*** Opening LISTED RECORDS ***

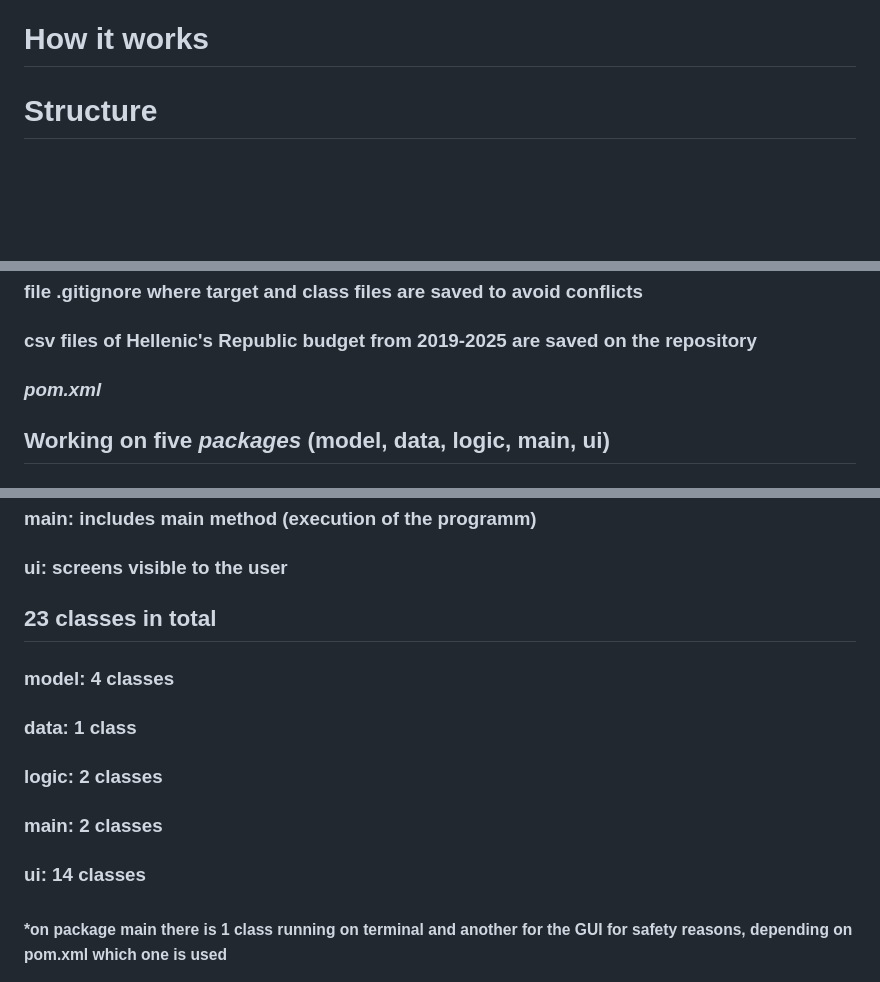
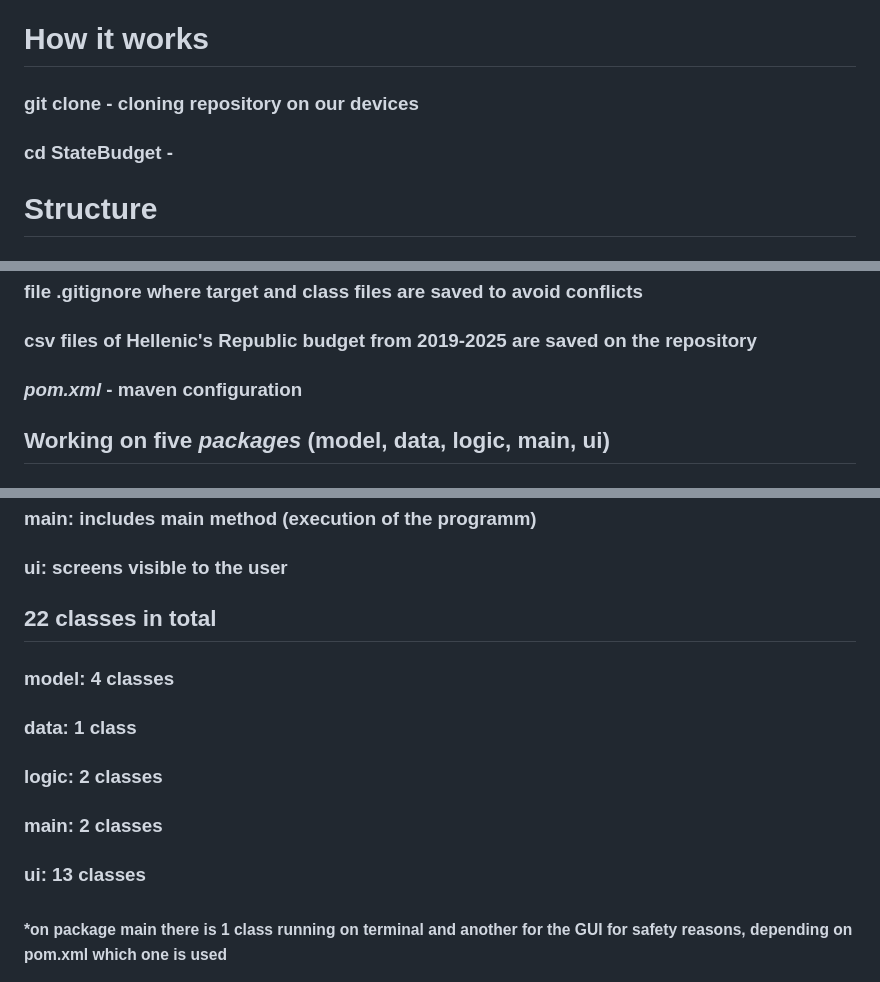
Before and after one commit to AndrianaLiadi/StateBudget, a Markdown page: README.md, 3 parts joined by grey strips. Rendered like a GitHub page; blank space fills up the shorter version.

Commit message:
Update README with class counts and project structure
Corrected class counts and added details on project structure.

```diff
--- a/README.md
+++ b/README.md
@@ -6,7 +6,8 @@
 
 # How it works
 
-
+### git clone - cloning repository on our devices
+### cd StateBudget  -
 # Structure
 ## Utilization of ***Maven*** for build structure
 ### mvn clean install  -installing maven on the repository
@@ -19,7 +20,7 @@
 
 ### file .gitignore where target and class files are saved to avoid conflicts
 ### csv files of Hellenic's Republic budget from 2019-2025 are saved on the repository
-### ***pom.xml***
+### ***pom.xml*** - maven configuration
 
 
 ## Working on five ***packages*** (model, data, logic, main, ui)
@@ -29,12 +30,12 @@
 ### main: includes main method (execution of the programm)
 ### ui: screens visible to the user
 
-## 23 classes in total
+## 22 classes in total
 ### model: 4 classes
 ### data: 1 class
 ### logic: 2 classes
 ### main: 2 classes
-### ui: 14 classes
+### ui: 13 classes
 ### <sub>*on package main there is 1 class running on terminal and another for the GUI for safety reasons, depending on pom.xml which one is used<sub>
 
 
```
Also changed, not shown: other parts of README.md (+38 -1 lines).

*** Closing LISTED RECORDS ***

_ASSIGNMENT:_ Give the records again exactly, without pictures.

_ANSWER TO THIS TASK:_
Before and after one commit to AndrianaLiadi/StateBudget, a Markdown page: README.md, 3 parts joined by grey strips. Rendered like a GitHub page; blank space fills up the shorter version.

Commit message:
Update README with class counts and project structure
Corrected class counts and added details on project structure.

```diff
--- a/README.md
+++ b/README.md
@@ -6,7 +6,8 @@
 
 # How it works
 
-
+### git clone - cloning repository on our devices
+### cd StateBudget  -
 # Structure
 ## Utilization of ***Maven*** for build structure
 ### mvn clean install  -installing maven on the repository
@@ -19,7 +20,7 @@
 
 ### file .gitignore where target and class files are saved to avoid conflicts
 ### csv files of Hellenic's Republic budget from 2019-2025 are saved on the repository
-### ***pom.xml***
+### ***pom.xml*** - maven configuration
 
 
 ## Working on five ***packages*** (model, data, logic, main, ui)
@@ -29,12 +30,12 @@
 ### main: includes main method (execution of the programm)
 ### ui: screens visible to the user
 
-## 23 classes in total
+## 22 classes in total
 ### model: 4 classes
 ### data: 1 class
 ### logic: 2 classes
 ### main: 2 classes
-### ui: 14 classes
+### ui: 13 classes
 ### <sub>*on package main there is 1 class running on terminal and another for the GUI for safety reasons, depending on pom.xml which one is used<sub>
 
 
```
Also changed, not shown: other parts of README.md (+38 -1 lines).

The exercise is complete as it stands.